- August 21, 2019
The waste management business is not as simple as finding a piece of land large enough to dump garbage without affecting the surrounding communities.
For example, there's the question of what happens when a landfill is too far away for garbage collectors and the community to effectively access it. That’s where a waste transfer station comes in, and Manatee County will need one when Lena Road Landfill closes in approximately 22 years.
With the county's $32.5 million purchase of 161 acres at State Road 64 and Lena Road, approved by the Manatee County Commission Oct. 13, comes plans for a waste transfer stations at the site.
The Observer spoke with Manatee County Utilities Director Mike Gore to learn about what a waste transfer station is and how the county will utilize one.
What is the purpose of a waste transfer station?
Gore said waste transfer stations are the links that connect local garbage collection — such as the garbage trucks that pick up trash from your home — with the final destination of a landfill. After collecting garbage along their routes, trucks drop garbage at the waste transfer station, where it is consolidated and loaded onto tractor trailers, which have can hold about three times more trash, for more efficient transportation to a landfill.

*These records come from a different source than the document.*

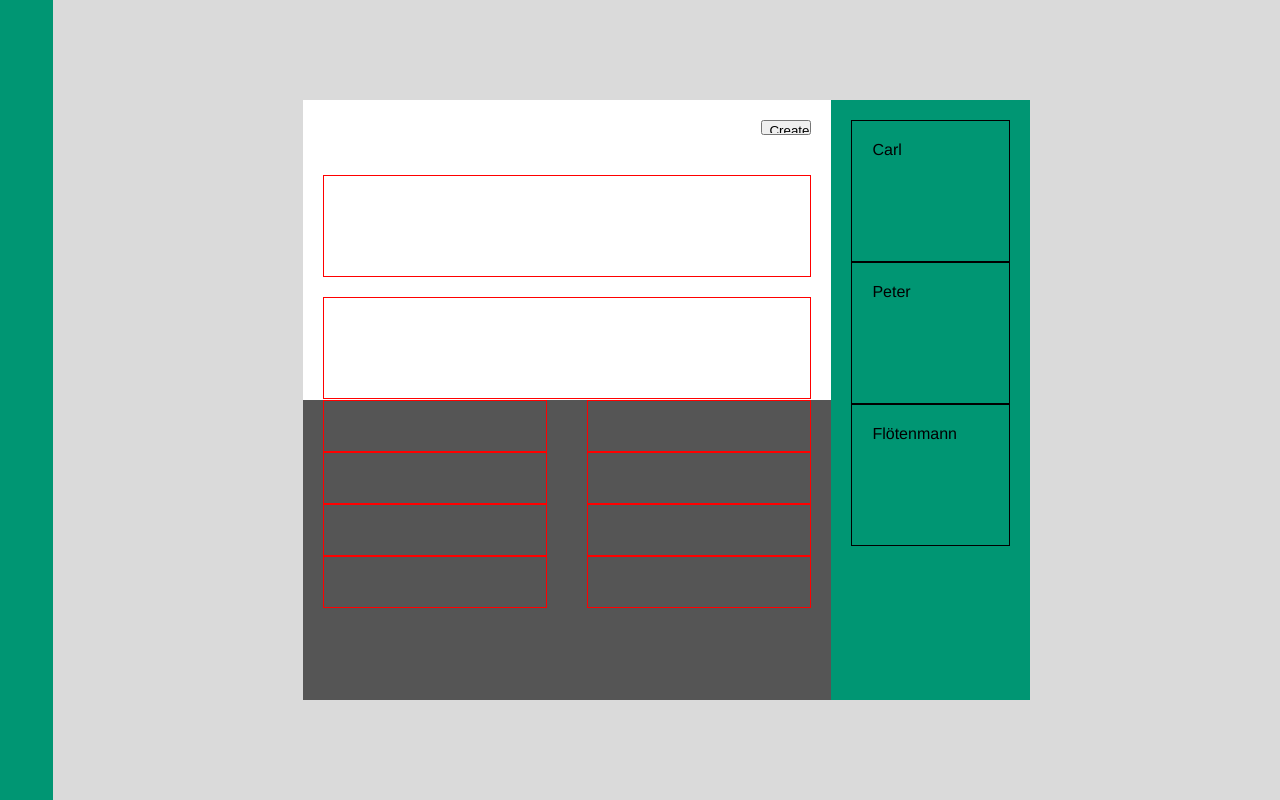
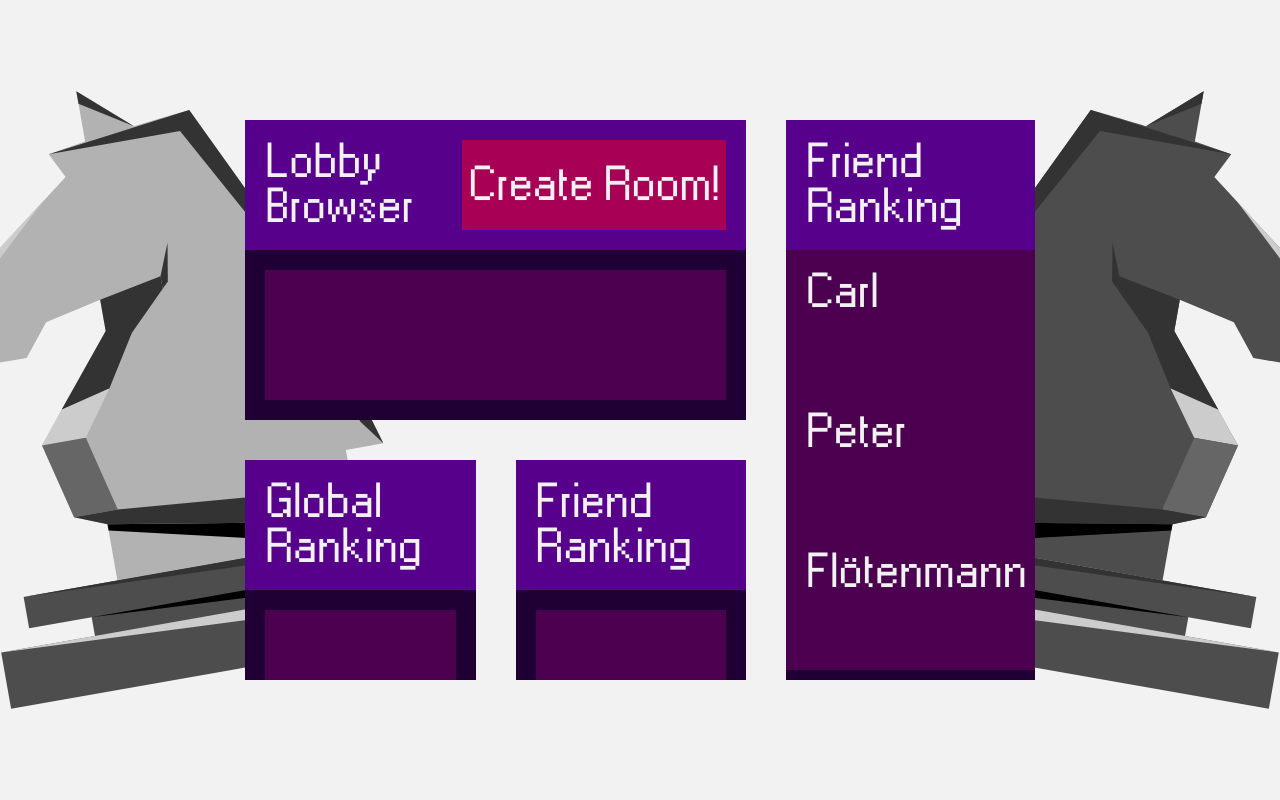
Before and after one commit to NeroAiur/P2P-Schach, a Django app: page /dashboard in a window 1280 px wide. Run offline with Django 5.2, Linux system fonts and the light colour scheme.

Commit message:
Added Clicki Bunti

```diff
--- a/django/chess_app/static/css/styles.css
+++ b/django/chess_app/static/css/styles.css
@@ -1,19 +1,32 @@
+@font-face {
+    font-family: "95";
+    src:
+      url("./fonts/w95fa.woff2") format("woff2"),
+      url("./fonts/w95fa.woff") format("woff");
+    font-weight: normal;
+    font-style: normal;
+}
+
+
 :root{
     --headerHeight: 150px;
     --footerHeight: 100px;
     --sidebarWidth: 200px;
     --contentPadding: 20px;
+    --doublePadding: calc(var(--contentPadding) * 2);
     --contentPaddingXL: 100px;
     --contentPaddingXXL: 150px;
     --spacingMargin: 100px 250px 100px 250px;
-    --font-size: 12pt;
-    --font-family:'Zilla Slab', Helvetica, sans-serif;
-    --colorMain: #0e7700;
-    --colorAccent1: #009673;
-    --colorAccent2: #d30070;
-    --colorText1:#996100;
-    --colorText2:#E39817;
-    --colorBackground: #dadada;
+    --font-size: 36pt;
+    --font-family:"95", serif;
+    --colorMain: #200034;
+    --colorAccent1: #56008c;
+    --colorAccent2: #4c0050;
+    --colorSignal: #a80054;
+    --colorBoardDark: #500028;
+    --colorText1:#f2f2f2;
+    --colorText2:#797979;
+    --colorBackground: #f2f2f2;
 
 }
 html{
@@ -24,12 +37,36 @@
 body{
     display: flex;
     align-items: stretch;
+    justify-content: center;
+
     height: 100%;
     width: 100%;
     margin: 0px;
-    background: #dadada;
+
     font-family: var(--font-family);
     font-size: var(--font-size);
+    color: var(--colorText1);
+
+    background: url(../Chesspieces/SVG/Background.svg) center no-repeat fixed;
+    background-size: cover;
+}
+
+p{
+    height: fit-content;
+    margin: 0px;
+}
+input{
+
+    font-family: var(--font-family);
+    font-size: var(--font-size);
+
+}
+input::placeholder{
+
+    font-family: var(--font-family);
+    font-size: var(--font-size);
+    color: var(--colorText2);
+
 }
 
 .wrapperXL{
@@ -37,20 +74,11 @@
     flex-direction: column;
     align-items: center;
     justify-content: center;
-    height: auto;
-    width: 100%;
-    margin: 100px 0px 100px 250px;
-    background: #111111;
-}
 
-.wrapperLogin{
-    display: flex;
-    flex-direction: column;
-    align-items: center;
-    justify-content: center;
     height: auto;
     width: 100%;
     margin: var(--spacingMargin);
+
     background: #111111;
 }
 
@@ -59,126 +87,176 @@
     flex-direction: row;
     align-items: stretch;
     justify-content: stretch;
+
     height: auto;
     width: 100%;
     margin: var(--spacingMargin);
-    background: #111111;
 }
 
 .wrapperL{
     display: flex;
     align-items: center;
-    align-self:flex-start;
-    justify-content: center;
-    height: 50%;
+    align-self:stretch;
+    justify-content: start;
+    flex-direction: column;
+
+    height: auto;
     width: 100%;
-    background: #111111;
 }
 
 .wrapperS {
     display: flex;
-    align-items: flex-end;
-    align-self:flex-end;
-    justify-content: flex-end;
-    height: 5%;
-    width:auto;
-    margin: var(--contentPadding);
+    align-items: stretch;
+    justify-content: stretch;
 
+    height: calc(50% - var(--doublePadding));
+    width: 100%;
+
+}
+
+.banner{
+    display:flex;
+    align-items: center;
+    flex-direction: row;
+
+    height: auto;
+    width: auto;
+    padding: var(--contentPadding);
+
+    background-color: var(--colorAccent1);
 }
 
 .loginForm{
     display: flex;
-    align-content: space-around;
+    align-self: center;
     flex-direction: column;
+
     height: 60%;
     width: 30%;
-    padding: var(--contentPaddingXXL);
-    background: #FFFFFF;
+
+    background: var(--colorMain);
 }
 
 .textInput{
-    margin: var(--contentPadding);
-}
-
-.inputLabel {
+    height: 50px;
+    width: auto;
     margin: var(--contentPadding);
 }
 
 .loginButton {
+    align-self: center;
+
+    height: auto;
+    width: 50%;
     margin: var(--contentPadding);
+
+    color: var(--colorText1);
+
+    background-color: var(--colorSignal);
+
+    border: none;
 }
 
 .roomBrowser{
-    background: #FFFFFF;
     display: flex;
     flex-direction: column;
-    align-self: flex-start;
-    width: 100%;
+    align-self: stretch;
+
+    width: auto;
     height: 50%;
+    margin: var(--contentPadding);
+
+    background: var(--colorMain);
+
 }
 
 .ranking{
-    background: #555555;
+    display: flex;
+    flex-direction: column;
+    align-self: stretch;
+
     width: 100%;
-    height: 100%;
-}
+    height: auto;
+    margin: var(--contentPadding);
 
-.sidebar{
-    background:#009673;
-    height: 100%;
-    width:10%;
+    background-color: var(--colorMain);
+
 }
 
 .friendbar {
-    background:#009673;
     height: auto;
     width: 30%;
-    margin: 100px 250px 100px 0px;
-    padding: var(--contentPadding);
+    margin: var(--contentPadding);
+
+    background:var(--colorMain);
 }
 
 .createRoom {
-    width: 50px;
+    margin-left: auto;
+
+    width: 300px;
     height: 100%;
+
+    color: var(--colorText1);
+    background-color: var(--colorSignal);
+
+    border:none;
 }
 
 .lobbyList {
-    height: 100%;
+    height: auto;
     width: auto;
+    margin: 0 0 var(--contentPadding) 0;
+
     overflow: auto;
 }
 
+.list{
+    height: auto;
+    width: auto;
+
+    align-self:stretch;
+
+    overflow-y: scroll;
+}
+
 .lobbyCard {
-    height: 100px;
+    height: 150px;
     width: auto;
     margin: var(--contentPadding);
-    border: 1px solid red;
+
+    background-color: var(--colorAccent2);
 }
 
 .rankingCard {
-    height: 50px;
+    height: 75px;
     width: auto;
-    margin: 0 var(--contentPadding) 0 var(--contentPadding);
-    border: 1px solid red;
+    margin:  var(--contentPadding);
+
+    background-color: var(--colorAccent2);
 }
 
 .gameBoard {
-    height:100%;
-    align-self: flex-start;
-    background: rebeccapurple;
+    align-self: stretch;
+
+    height:auto;
+    margin: var(--contentPadding)
 }
 
 .friendCard {
     width:auto;
     height: 100px;
-    border: 1px solid black;
     padding: var(--contentPadding);
+
+    background-color: var(--colorAccent2);
 }
 
 .gameInfo {
-    background: #996100;
-    height: 100%;
+    height: auto;
     width: 0px;
+    margin: var(--contentPadding);
+
+    background: var(--colorMain);
 }
 
 .textBox {
@@ -186,6 +264,7 @@
     height: fit-content;
     width: auto;
     align-items: center;
+    justify-content: center;
     margin: var(--contentPaddingXL);
 }
 
--- a/django/chess_app/static/js/dashboard.js
+++ b/django/chess_app/static/js/dashboard.js
@@ -34,7 +34,7 @@
     }
 
     registerLobbyNav(){
-        const navBar = setUpHTML("div",{class:"wrapperS"},this.Ref);
+        const navBar = document.getElementById("roomBrowserBanner")
         const createButton = setUpHTML("input", {type:"button", class:"createRoom", id:"createRoom", value:"Create Room!"}, navBar);
 
         createButton.addEventListener("click", () => {
@@ -43,7 +43,7 @@
 
         })
 
-        const lobbyList = setUpHTML("div", {class: "lobbyList", id:"lobbyList"}, this.Ref);
+        this.lobbyList = setUpHTML("div", {class: "lobbyList", id:"lobbyList"}, this.Ref);
 
         for(let i=0; i<20; i++){
             setUpHTML("div",{class:"lobbyCard"}, lobbyList);
@@ -71,10 +71,12 @@
     }
 
     async fetchRanking(){
-        const response = [1,2,3,4];
+        const response = [1,2,3,4,5];
+
+        this.rankingList = setUpHTML("div", {class: "list", id:"rankingList"}, this.ref);
 
         response.forEach((ranks)=> {
-            setUpHTML("div",{class:"rankingCard"}, this.ref);
+            setUpHTML("div",{class:"rankingCard"}, this.rankingList);
         })
     }
 }
@@ -94,9 +96,11 @@
     async fetchFriends(){
         const response =["Carl", "Peter", "Flötenmann"]
 
+        this.friendList = setUpHTML("div", {class: "list", id:"friendList"}, this.ref);
+
         response.forEach((friend)=>{
 
-            const card = setUpHTML("div",{class:"friendCard", id:"friendCard"},this.ref)
+            const card = setUpHTML("div",{class:"friendCard", id:"friendCard"},this.friendList)
 
             const txt = document.createTextNode(friend);
 
--- a/django/chess_app/static/js/helperScripts.js
+++ b/django/chess_app/static/js/helperScripts.js
@@ -39,9 +39,16 @@
 
 }
 
-export function hash(input) {
+export async function hash(input) {
 
-    hashedInput = digest("SHA-256", input)
+    const encoder = new TextEncoder();
+    const data = encoder.encode(input);
+
+    const byteArray = await window.crypto.subtle.digest("SHA-256", data)
+
+    const hashedInput = new Int32Array(byteArray);
+
+    console.log(hashedInput)
 
     return hashedInput
 
--- a/django/chess_app/templates/chessboard.html
+++ b/django/chess_app/templates/chessboard.html
@@ -18,6 +18,10 @@
         </svg>
         <div class="gameInfo" id="gameInfo">
 
+            <div id="gameBanner" class="banner">
+                <p>Ranked Game</p>
+            </div>
+
         </div>
 
     </div>
--- a/django/chess_app/templates/dashboard.html
+++ b/django/chess_app/templates/dashboard.html
@@ -11,21 +11,48 @@
 </head>
 
 <body>
-    <div id="sidebar" class="sidebar"></div>
-    <div id="wrapper" class="wrapperXL">
+    <div id="wrapperXL" class="wrapperXLR">
 
-        <div id="roomBrowser" class="roomBrowser">
-        </div>
-        <div class="wrapperL">
-            <div id="globalRanking" class="ranking">
+        <div id="wrapperL" class="wrapperL">
+
+            <div id="roomBrowser" class="roomBrowser">
+
+                <div id="roomBrowserBanner" class="banner">
+                    <p>Lobby Browser</p>
+                </div>
 
             </div>
-            <div id="friendRanking" class="ranking">
+
+            <div class="wrapperS">
+
+                <div id="globalRanking" class="ranking">
+
+                    <div id="globalBrowserBanner" class="banner">
+                        <p>Global Ranking</p>
+                    </div>
+
+                </div>
+
+                <div id="friendRanking" class="ranking">
+
+                    <div id="friendBrowserBanner" class="banner">
+                        <p>Friend Ranking</p>
+                    </div>
+
+                </div>
 
             </div>
         </div>
+
+        <div id="friendbar" class="friendbar">
+
+            <div id="friendListBanner" class="banner">
+                <p>Friend Ranking</p>
+            </div>
+
+        </div>
+
     </div>
-    <div id="friendbar" class="friendbar"></div>
 
 </body>
 
--- a/django/chess_app/templates/index.html
+++ b/django/chess_app/templates/index.html
@@ -11,13 +11,15 @@
     </head>
 
     <body>
-        <div id="wrapper" class="wrapperLogin">
 
-            <div id="loginForm" class="loginForm">
+        <div id="loginForm" class="loginForm">
 
+            <div id="loginBanner" class="banner">
+                <p>Welcome To P2P-Chess!</p>
             </div>
 
         </div>
+
     </body>
 
 </html>
```
Also changed, not shown: django/chess_app/static/js/chessboard.js (+50 -14 lines), django/chess_app/static/js/loginForm.js (+23 -29 lines), django/chess_app/static/js/pieces.js (+8 -2 lines), django/chess_app/static/Chesspieces/SVG/Background.svg (added), django/chess_app/static/css/fonts/w95fa.woff (added), django/chess_app/static/css/fonts/w95fa.woff2 (added), django/chess_app/templates/SVG/Background.svg (added).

Why will Manatee County need a waste transfer station?
According to Gore, Lena Road Landfill has about 22 years of life remaining. Once it is full, a new landfill will open, likely in the far reaches of eastern Manatee County. It would take a lot of time and resources to send local garbage trucks to that site, so a centrally located waste transfer station will be constructed where local trucks can drop off their garbage. Because the county relies on private trash collectors, the rate citizens pay to have their garbage collected would rise if those collectors had to drive further to drop off their hauls.
When will Manatee County build the waste transfer station?
Gore said a transfer station will need to be operational by the time the Lena Road Landfill closes and the county’s next landfill opens. Design and construction of the station would probably begin in 18 or 19 years, three to four years before the Lena Road Landfill is projected to close.
Where will the waste transfer station be located?
He said the most likely scenario is building it on the 161 acres purchased at the corner of State Road 64 and Lena Road, adjacent to the site of the current landfill. Buying that land ensured the transfer station would not be built within the last available cell of Lena Road Landfill. Gore said doing so would have shortened the landfill’s lifespan by about six years, mainly because county engineers determined the roads for entry and exit to the transfer station would also need to be built within the site of the current landfill. However, there is no guarantee the just-purchased parcel will contain the waste transfer station. When it's time to start planning the transfer station, the county will search to make sure there isn't a better-suited parcel land available. Gore said he believes the transfer station will, indeed, be built on the land next to the landfill, but he said the primary factor to decide if a different piece of land could be better suited is whether its location will allow the county to charge Manatee citizens less money for trash collection, and whether a lower rate would offset the benefits of building the transfer station next to the current landfill. The 161 acres of land next to the landfill was bought in part because its central location should keep collection rates lower, but it's not impossible that unforeseen shifts in population density and other factors could change the situation in the coming years. Once the planning process is underway, likely in about 15 to 17 years, the county commission will make the final decision based on information and recommendations from the Utilities Department, among other factors.
What are the benefits of building the transfer station next to the current landfill?
Many of the facilities required for operating a waste transfer station are already in use at the landfill. For example, there are existing facilities and areas where the community can drop off yard waste, tires, batteries and more. These would need to be built if the county chooses to put the transfer station on another site. There is also a stormwater system in place already. Finally, Gore said a station next to the current landfill could be operated with less staff because there will already be some maintenance staff there to take care of the Lena Road Landfill after it closes.